How Fraudsters Use Bots to Attack Your Google Search Campaigns
Almost half of all web traffic is made of bots. But while some are good bots, others have been made with the wrong intentions.
Good click bots help perform and automate useful tasks, content enrichment, and site monitoring. Many marketers make use of good click bots to automate and speed up several repetitive processes.
Then there are bad click bots, designed to execute clicks on paid ads and drain budgets.
Did you know that bots can be created within Google itself -- using Google’s own tools – to then fraudulently click on ads?
Here, we take a look at how fraudsters are using bots to attack your Google Search campaigns and the steps you can take to prevent them from damaging them.
How do fraudsters use bots to attack your Google Search campaigns?
Nowadays, headless browsers and browser automation are widely used as efficient tools for integration testing, status pages, and automation tests to check submission forms, mouse clicks, keyboard inputs, etc.
These tools are essential for companies to help them track and monitor the health of their websites. Unfortunately, these same tools are also used by bad actors to produce ad fraud and impersonate real users.
Most bot product tools, like Puppeteer -- a Node library that provides a high-level API to control Chrome and is directly supported and maintained by the Google Chrome team -- can also be tweaked to write software that executes automated actions as if they were made by real users.
These bots can then be used for several illegitimate purposes, such as wasting the PPC budgets of competitors and collecting payouts by clicking on banners and ads on your own pages.
In fact, fraudsters have already created packages to facilitate this type of ad fraud, including the infamous stealth plugin. By using a combination of Google’s bot product, Puppeteer, and a plugin called “Puppeteer Extra Plugin Stealth”, fraudsters were able to produce fake clicks on paid ads. They were also able to route the bots’ traffic through proxies to circumvent fraud detection rules and perform these clicks disguised as real users.

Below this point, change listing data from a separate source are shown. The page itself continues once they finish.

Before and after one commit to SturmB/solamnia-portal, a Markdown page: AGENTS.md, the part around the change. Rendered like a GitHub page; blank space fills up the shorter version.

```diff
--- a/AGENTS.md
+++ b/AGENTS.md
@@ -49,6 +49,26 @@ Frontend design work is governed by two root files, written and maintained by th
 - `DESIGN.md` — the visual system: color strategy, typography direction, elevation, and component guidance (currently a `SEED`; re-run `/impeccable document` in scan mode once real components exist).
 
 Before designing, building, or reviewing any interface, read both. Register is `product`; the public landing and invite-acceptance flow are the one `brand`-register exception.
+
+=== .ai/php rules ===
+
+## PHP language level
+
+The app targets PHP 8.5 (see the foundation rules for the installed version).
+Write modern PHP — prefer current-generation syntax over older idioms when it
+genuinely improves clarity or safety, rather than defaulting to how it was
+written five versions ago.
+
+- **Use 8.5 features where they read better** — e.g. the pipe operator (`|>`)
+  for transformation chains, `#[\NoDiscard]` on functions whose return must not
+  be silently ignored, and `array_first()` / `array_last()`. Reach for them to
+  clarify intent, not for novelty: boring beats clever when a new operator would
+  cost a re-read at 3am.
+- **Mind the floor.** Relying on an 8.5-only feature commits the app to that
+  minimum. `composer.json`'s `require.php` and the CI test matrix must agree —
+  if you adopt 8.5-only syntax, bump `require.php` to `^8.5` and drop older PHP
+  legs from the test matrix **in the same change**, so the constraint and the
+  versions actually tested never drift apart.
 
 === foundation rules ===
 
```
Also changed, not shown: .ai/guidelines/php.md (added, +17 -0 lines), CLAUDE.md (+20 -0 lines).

How easy is it to create bots to attack Google Search campaigns?
It has become very easy for fraudsters to use these well-known tools to commit malicious acts such as ad fraud.
In a surprisingly short time, a semi-experienced developer can create a simple software that can search Google for a keyword and click on all related ads. To demonstrate this, we tasked a junior developer with creating a bot in less than two hours and making it click on ads with specific keywords.
Here’s where the problem gets worse: While these bots are created with bad intentions, they are not always detected or flagged by Google as “bad” since they are created inside of Google architecture itself -- which means that Google considers them as their “own” bots. What’s worse is that when these bots are paired with other ad fraud techniques such as proxies, they become even harder to detect.
How can you protect yourself against these bots?
Bots like these need to be prevented before they can act. When a bot manipulates your Google Search campaigns, your data becomes polluted and your budget gets stolen. Every single fake click wastes your ad budget.
Once these bots have attacked your campaigns, you can try to claim a Google Ads refund. However, it can take a long time to process on account of the required information you need to submit and that Google needs to process. Plus, it’s never guaranteed that you’ll retrieve your lost ad spend.
Ad fraud prevention is the only way you can be sure to stop bots from attacking your Google Search campaigns. Holistic end-to-end anti-ad fraud solutions like Opticks are the robust solution you need to safeguard your Google Search campaigns -- and all other campaigns across all channels -- from the threat of fraudsters and bad bots.
To learn more about how our expert team can help you prevent bots before they drain your budgets, schedule a free demo today.